Moiré is an interference fringe generated by a superposition of waves. Here, we extend this idea to superpositions of spin density waves in magnets. By using an analogy with moiré in optics, we have studied the effects of three control parameters: amplitudes, twist angles, and phases of superposed spin waves. We clarified that the changes in these parameters bring about various topological spin textures and the emergent electromagnetic field. Our results would pave a way for future studies of investigating and controlling novel magnetic and electronic states through the spin moiré picture.
Thermal production mechanism for dark matter is attractive. Such thermal dark matter is being explored by various ways. Direct detection experiments utilize scattering events between dark matter particle and nuclei under the ground. However, no dark matter signal is found so far despite its high experimental sensitivity. As a result, the direct detection experiments impose a severe upper bound on the interaction strength between thermal dark matter and ordinary matter particles. In this article, we show that a pseudo-Nambu–Goldstone boson as a thermal dark matter candidate can naturally evade this severe bound. This is because the scattering amplitude is suppressed by small momentum transfer while the annihilation cross section determining the relic abundance is not suppressed. Furthermore, we also point out that early kinetic decoupling of dark matter is induced if the dark matter mass is close to resonances. This effect can give a correction to the calculation of coupling strength between dark matter and ordinary matter particles. Therefore, it will be testable via precise measurements of the Higgs coupling.
Quantum information is fragile and prone to errors such as decoherence. To overcome the problem and realize reliable quantum computing, quantum error correction (QEC) is an essential technology. The QEC is viable only when the fidelities of basic quantum operations are above a certain value, known as the fault-tolerance threshold. Therefore, realizing a scalable, high-fidelity qubit system is key to implementing a practical quantum computer.
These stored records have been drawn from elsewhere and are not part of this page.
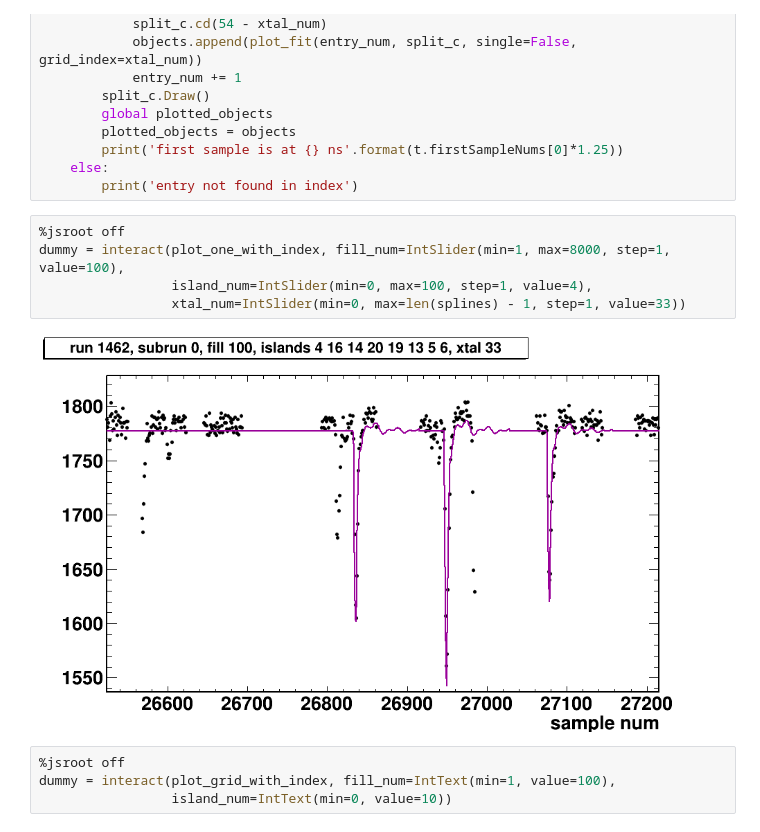
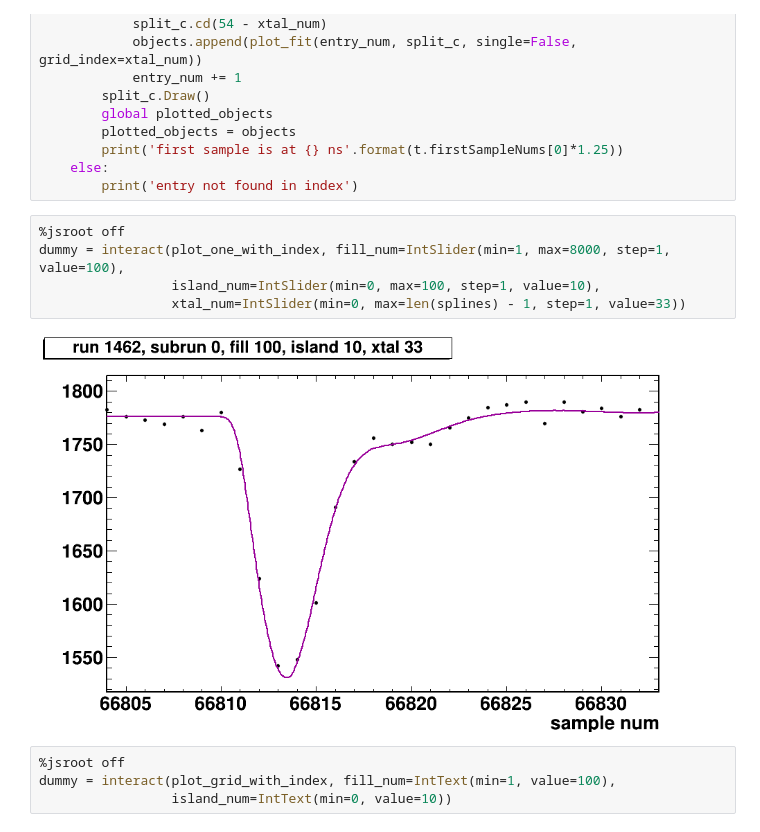
Before and after one commit to atfienberg/fitDisplay, a Jupyter notebook: islandFitDisplay.ipynb, the cells around one changed output. Cells and saved outputs as stored; diff of their text form.

Commit message:
changed default island displayed

```diff
--- a/islandFitDisplay.ipynb
+++ b/islandFitDisplay.ipynb
@@ -132,10 +132,10 @@ def plot_grid_with_index(fill_num, island_num):
 # %%
 %jsroot off
 dummy = interact(plot_one_with_index, fill_num=IntSlider(min=1, max=8000, step=1, value=100),
-                 island_num=IntSlider(min=0, max=100, step=1, value=4),
+                 island_num=IntSlider(min=0, max=100, step=1, value=10),
                  xtal_num=IntSlider(min=0, max=len(splines) - 1, step=1, value=33))
 # %% [output]
-[figure, old version]
+[figure, new version]
 # %%
 %jsroot off
 dummy = interact(plot_grid_with_index, fill_num=IntText(min=1, value=100),
```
Silicon-based semiconductor qubits offer great potential for quantum computation due to their small footprint, long coherence time, and potential scalability enabled by mature nanofabrication technologies. Here we introduce our recent materials and technical developments to improve our silicon-based spin qubits. We demonstrate a universal quantum gate set with fidelities above the 99% threshold for surface code, a three-qubit Toffoli-like gate, and a basic quantum error-correcting code. These results establish the fundamental operations of silicon-based spin qubits and pave the way toward large-scale semiconductor quantum computing.